Of the lines in the data below, count the ones holding the string "labour", and answer with that number only.

--- MATERIAL TO PROCESS Enclosed Below ---

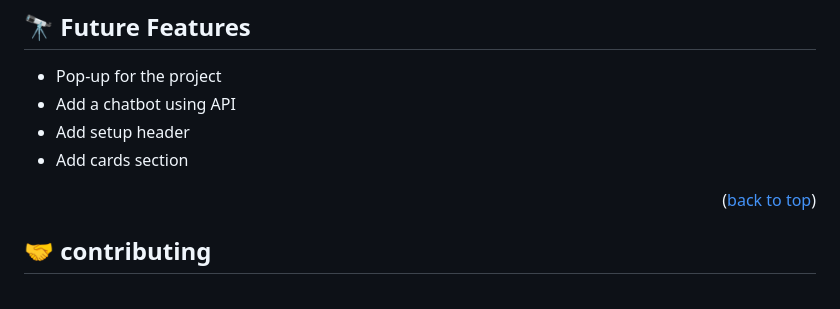
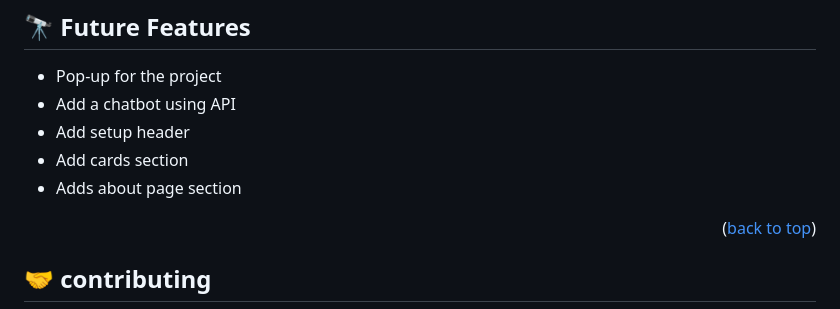
Before and after one commit to efmomoh/Portfolio-setup-and-mobile-first, a Markdown page: README.md, the part around the change. GitHub-like rendering.

```diff
--- a/README.md
+++ b/README.md
@@ -100,6 +100,7 @@ To run the project,
 - Add a chatbot using API
 - Add setup header
 - Add cards section
+- Adds about page section
 
 <p align="right">(<a href="#readme-top">back to top</a>)</p>
 
```
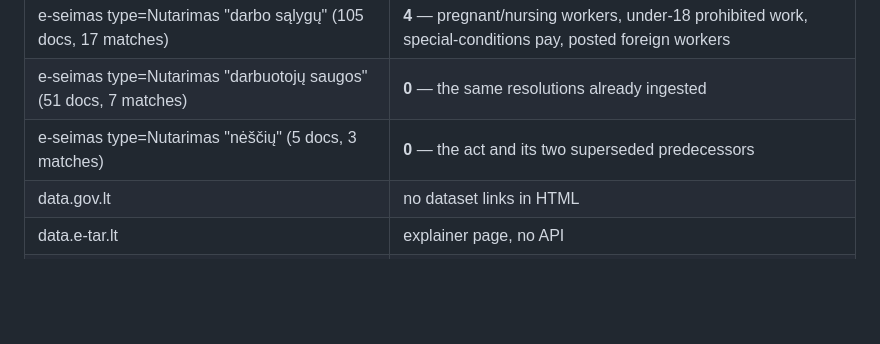
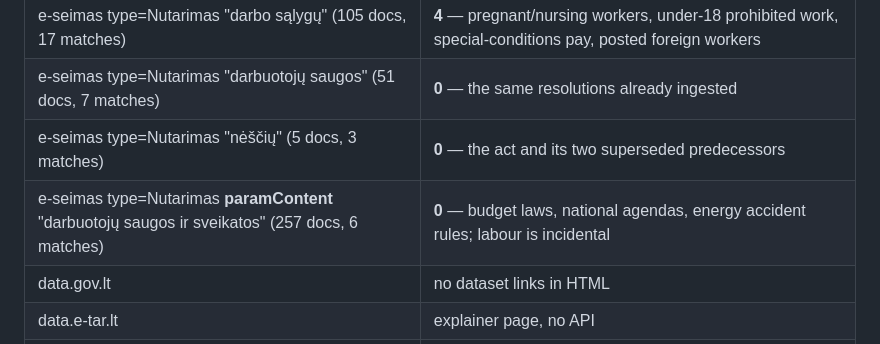
Before and after one commit to dziugasmarcenas-ui/legal-rag, a Markdown page: README.md, the part around the change. Rendered like a GitHub page; blank space fills up the shorter version.

Commit message:
Content search returns incidental matches
Using paramContent instead of paramTitle with type Nutarimas returned 257
documents; six matched labour terms, and all six are budget laws, national
agendas, corruption-prevention programmes and energy-accident rules that merely
mention labour. Nothing is a rule of employment law.

Corpus unchanged at 117 acts / 6,991 chunks.

```diff
--- a/README.md
+++ b/README.md
@@ -685,6 +685,7 @@ Discovery routes measured, with yields:
 | e-seimas type=Nutarimas "darbo sąlygų" (105 docs, 17 matches) | **4** — pregnant/nursing workers, under-18 prohibited work, special-conditions pay, posted foreign workers |
 | e-seimas type=Nutarimas "darbuotojų saugos" (51 docs, 7 matches) | **0** — the same resolutions already ingested |
 | e-seimas type=Nutarimas "nėščių" (5 docs, 3 matches) | **0** — the act and its two superseded predecessors |
+| e-seimas type=Nutarimas **paramContent** "darbuotojų saugos ir sveikatos" (257 docs, 6 matches) | **0** — budget laws, national agendas, energy accident rules; labour is incidental |
 | data.gov.lt | no dataset links in HTML |
 | data.e-tar.lt | explainer page, no API |
 | OAI-PMH | not offered |
```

--- End of Enclosed MATERIAL TO PROCESS ---

_TASK SOLUTION_
3